  3. HMMM. I wonder if the guy made the money flipping houses and now has to pay some bills.

  4. As long as the person earned the money in a legal fashion, why would anyone care? If someone has a personal worth of 10 or so million, a car worth 200K is chump change. Envy will always be with us.

  5. The problem with envy is that has a nasty habit of turning into politics. I suppose if I were that rich, I might indulge myself a little--then live a little more sensibly, and put that kind of wealth to work making the world a better place.

  6. My take on expensive items like this is similar to RF's, with one extra thing I'd like to point out.

    These rich-guy toys weren't made by other rich people as a hobby. A lot of good, middle-class people made a living making these cars. Engineers, Line workers, machinists, and all the administrative folks who make it so those guys can do their work.

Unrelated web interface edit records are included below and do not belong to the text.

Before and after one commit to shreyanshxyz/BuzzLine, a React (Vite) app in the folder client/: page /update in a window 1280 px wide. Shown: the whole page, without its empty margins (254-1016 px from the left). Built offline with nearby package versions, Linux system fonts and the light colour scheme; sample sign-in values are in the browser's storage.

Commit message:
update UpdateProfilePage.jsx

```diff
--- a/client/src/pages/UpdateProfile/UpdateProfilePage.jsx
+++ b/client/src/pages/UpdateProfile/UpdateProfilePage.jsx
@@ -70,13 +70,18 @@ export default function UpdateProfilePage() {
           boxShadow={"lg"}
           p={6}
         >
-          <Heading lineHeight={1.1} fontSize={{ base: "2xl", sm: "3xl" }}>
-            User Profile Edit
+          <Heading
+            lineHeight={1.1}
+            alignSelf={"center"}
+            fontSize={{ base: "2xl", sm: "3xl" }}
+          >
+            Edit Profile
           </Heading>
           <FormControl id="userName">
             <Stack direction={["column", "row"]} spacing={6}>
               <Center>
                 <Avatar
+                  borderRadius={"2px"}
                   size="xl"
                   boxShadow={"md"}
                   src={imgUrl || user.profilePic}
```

    Clayton, when you talk about using your wealth to make the world a better place, I certainly think supporting the employment of legions of people making a high-quality product should count. These people can support their families and send their kids to college because of all these rich folks buying these toys. Additionally, they get a real sense of accomplishment from producing something so fantastic, and I think that should count for something.

    It's the same thing for all luxury goods. Envy may rise up when multi-billionaries purchase 500 foot luxury yachts, but no one things of the hundreds or thousands of ordinary people who earned an honest living for a year or two making it. No one thinks of the dozens of people who now have good jobs running said 500 foot boat.

    You certainly have a point that envy can turn into nasty politics, but I think we'd get much better mileage out of pointing out the jobs generated by making the luxury goods, then by being ashamed of wealth and all that it can purchase.

    If one has enough money to drop $500k on a couple of cars, they're certainly capable of doing a whole lot of charity at the same time.

  7. I suppose if Corvettes were reasonably cheap, I could consider owning one. But when someone has $25,000 to $50,000 worth of transportation, reality really should arrive...
    But I echo what Michael said above, and add that people with the idea and means to make something the best it can be really do help to advance us. Soon enough someone, knowing that it can be done that way, will work out how to do it cheaper or more efficiently. Henry Ford would never have built the Model T without the example of the toys for rich-people to show-off in that preceded it.